### Assigned task
Please repeat every entry exactly as written, but skip the pictures.

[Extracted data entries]
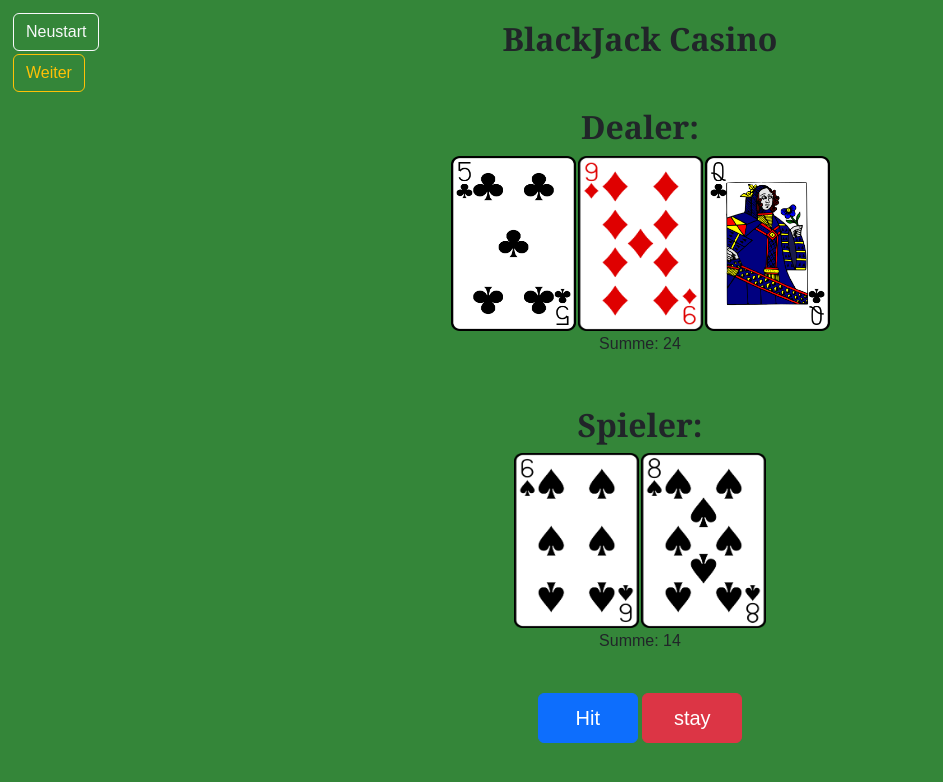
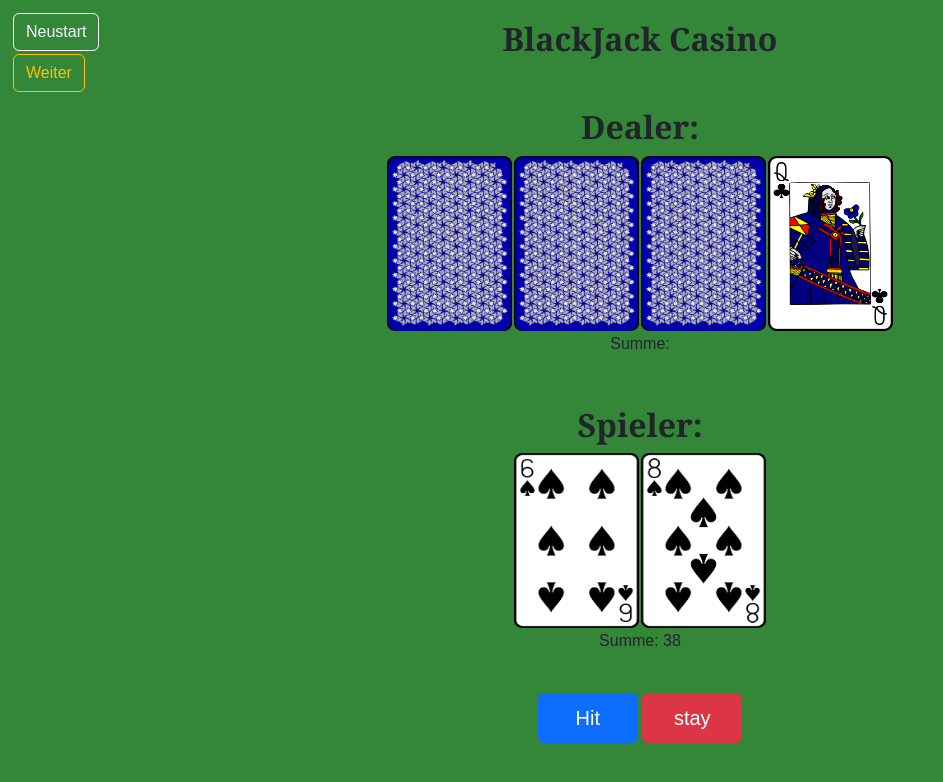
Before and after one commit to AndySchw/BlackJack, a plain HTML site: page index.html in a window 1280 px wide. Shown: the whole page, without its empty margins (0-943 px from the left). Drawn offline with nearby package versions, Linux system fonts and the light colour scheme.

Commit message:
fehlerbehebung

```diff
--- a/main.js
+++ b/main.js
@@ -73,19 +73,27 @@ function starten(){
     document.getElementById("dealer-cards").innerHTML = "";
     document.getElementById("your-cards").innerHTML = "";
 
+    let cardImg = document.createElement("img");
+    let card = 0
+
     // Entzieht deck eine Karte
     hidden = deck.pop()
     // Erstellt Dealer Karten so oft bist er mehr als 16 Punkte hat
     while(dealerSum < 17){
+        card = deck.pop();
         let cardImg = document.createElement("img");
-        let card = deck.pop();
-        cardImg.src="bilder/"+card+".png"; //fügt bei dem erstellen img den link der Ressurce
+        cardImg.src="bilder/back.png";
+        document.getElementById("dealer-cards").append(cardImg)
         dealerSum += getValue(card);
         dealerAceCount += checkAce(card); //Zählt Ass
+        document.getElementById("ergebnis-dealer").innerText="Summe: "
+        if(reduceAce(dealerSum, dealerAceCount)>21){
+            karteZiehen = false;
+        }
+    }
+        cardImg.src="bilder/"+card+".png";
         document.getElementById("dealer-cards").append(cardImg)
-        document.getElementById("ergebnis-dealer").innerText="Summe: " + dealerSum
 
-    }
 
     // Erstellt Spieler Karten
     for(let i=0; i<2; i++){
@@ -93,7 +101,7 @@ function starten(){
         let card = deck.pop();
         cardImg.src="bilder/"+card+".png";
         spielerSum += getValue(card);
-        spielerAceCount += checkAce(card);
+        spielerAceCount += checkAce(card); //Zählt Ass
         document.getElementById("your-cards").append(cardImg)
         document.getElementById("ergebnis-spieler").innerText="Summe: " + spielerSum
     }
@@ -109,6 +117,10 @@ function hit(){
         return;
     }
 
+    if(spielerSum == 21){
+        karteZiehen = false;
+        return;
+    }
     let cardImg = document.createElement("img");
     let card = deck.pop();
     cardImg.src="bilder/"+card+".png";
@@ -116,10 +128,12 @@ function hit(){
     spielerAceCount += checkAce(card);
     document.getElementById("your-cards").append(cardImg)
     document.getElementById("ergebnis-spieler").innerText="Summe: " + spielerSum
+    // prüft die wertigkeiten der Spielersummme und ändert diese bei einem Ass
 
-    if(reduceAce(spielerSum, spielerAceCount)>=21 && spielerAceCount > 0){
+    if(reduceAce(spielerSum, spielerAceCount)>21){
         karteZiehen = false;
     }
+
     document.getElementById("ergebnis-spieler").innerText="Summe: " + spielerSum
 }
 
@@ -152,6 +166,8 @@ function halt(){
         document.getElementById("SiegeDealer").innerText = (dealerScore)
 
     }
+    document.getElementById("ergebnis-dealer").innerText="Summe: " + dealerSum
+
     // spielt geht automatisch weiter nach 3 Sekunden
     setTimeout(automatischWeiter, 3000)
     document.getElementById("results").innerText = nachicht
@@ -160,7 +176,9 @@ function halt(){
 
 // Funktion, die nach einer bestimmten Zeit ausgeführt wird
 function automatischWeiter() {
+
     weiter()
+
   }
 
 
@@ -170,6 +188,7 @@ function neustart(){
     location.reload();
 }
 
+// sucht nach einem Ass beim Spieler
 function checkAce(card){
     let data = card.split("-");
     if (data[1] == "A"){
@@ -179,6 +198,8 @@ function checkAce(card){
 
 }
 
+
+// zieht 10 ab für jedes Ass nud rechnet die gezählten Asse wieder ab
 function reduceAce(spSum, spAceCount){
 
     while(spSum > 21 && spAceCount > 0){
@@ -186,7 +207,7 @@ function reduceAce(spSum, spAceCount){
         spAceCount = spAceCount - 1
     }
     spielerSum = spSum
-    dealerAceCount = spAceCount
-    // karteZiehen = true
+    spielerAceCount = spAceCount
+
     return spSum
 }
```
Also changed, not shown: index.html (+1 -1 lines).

### Written reply
Before and after one commit to AndySchw/BlackJack, a plain HTML site: page index.html in a window 1280 px wide. Shown: the whole page, without its empty margins (0-943 px from the left). Drawn offline with nearby package versions, Linux system fonts and the light colour scheme.

Commit message:
fehlerbehebung

```diff
--- a/main.js
+++ b/main.js
@@ -73,19 +73,27 @@ function starten(){
     document.getElementById("dealer-cards").innerHTML = "";
     document.getElementById("your-cards").innerHTML = "";
 
+    let cardImg = document.createElement("img");
+    let card = 0
+
     // Entzieht deck eine Karte
     hidden = deck.pop()
     // Erstellt Dealer Karten so oft bist er mehr als 16 Punkte hat
     while(dealerSum < 17){
+        card = deck.pop();
         let cardImg = document.createElement("img");
-        let card = deck.pop();
-        cardImg.src="bilder/"+card+".png"; //fügt bei dem erstellen img den link der Ressurce
+        cardImg.src="bilder/back.png";
+        document.getElementById("dealer-cards").append(cardImg)
         dealerSum += getValue(card);
         dealerAceCount += checkAce(card); //Zählt Ass
+        document.getElementById("ergebnis-dealer").innerText="Summe: "
+        if(reduceAce(dealerSum, dealerAceCount)>21){
+            karteZiehen = false;
+        }
+    }
+        cardImg.src="bilder/"+card+".png";
         document.getElementById("dealer-cards").append(cardImg)
-        document.getElementById("ergebnis-dealer").innerText="Summe: " + dealerSum
 
-    }
 
     // Erstellt Spieler Karten
     for(let i=0; i<2; i++){
@@ -93,7 +101,7 @@ function starten(){
         let card = deck.pop();
         cardImg.src="bilder/"+card+".png";
         spielerSum += getValue(card);
-        spielerAceCount += checkAce(card);
+        spielerAceCount += checkAce(card); //Zählt Ass
         document.getElementById("your-cards").append(cardImg)
         document.getElementById("ergebnis-spieler").innerText="Summe: " + spielerSum
     }
@@ -109,6 +117,10 @@ function hit(){
         return;
     }
 
+    if(spielerSum == 21){
+        karteZiehen = false;
+        return;
+    }
     let cardImg = document.createElement("img");
     let card = deck.pop();
     cardImg.src="bilder/"+card+".png";
@@ -116,10 +128,12 @@ function hit(){
     spielerAceCount += checkAce(card);
     document.getElementById("your-cards").append(cardImg)
     document.getElementById("ergebnis-spieler").innerText="Summe: " + spielerSum
+    // prüft die wertigkeiten der Spielersummme und ändert diese bei einem Ass
 
-    if(reduceAce(spielerSum, spielerAceCount)>=21 && spielerAceCount > 0){
+    if(reduceAce(spielerSum, spielerAceCount)>21){
         karteZiehen = false;
     }
+
     document.getElementById("ergebnis-spieler").innerText="Summe: " + spielerSum
 }
 
@@ -152,6 +166,8 @@ function halt(){
         document.getElementById("SiegeDealer").innerText = (dealerScore)
 
     }
+    document.getElementById("ergebnis-dealer").innerText="Summe: " + dealerSum
+
     // spielt geht automatisch weiter nach 3 Sekunden
     setTimeout(automatischWeiter, 3000)
     document.getElementById("results").innerText = nachicht
@@ -160,7 +176,9 @@ function halt(){
 
 // Funktion, die nach einer bestimmten Zeit ausgeführt wird
 function automatischWeiter() {
+
     weiter()
+
   }
 
 
@@ -170,6 +188,7 @@ function neustart(){
     location.reload();
 }
 
+// sucht nach einem Ass beim Spieler
 function checkAce(card){
     let data = card.split("-");
     if (data[1] == "A"){
@@ -179,6 +198,8 @@ function checkAce(card){
 
 }
 
+
+// zieht 10 ab für jedes Ass nud rechnet die gezählten Asse wieder ab
 function reduceAce(spSum, spAceCount){
 
     while(spSum > 21 && spAceCount > 0){
@@ -186,7 +207,7 @@ function reduceAce(spSum, spAceCount){
         spAceCount = spAceCount - 1
     }
     spielerSum = spSum
-    dealerAceCount = spAceCount
-    // karteZiehen = true
+    spielerAceCount = spAceCount
+
     return spSum
 }
```
Also changed, not shown: index.html (+1 -1 lines).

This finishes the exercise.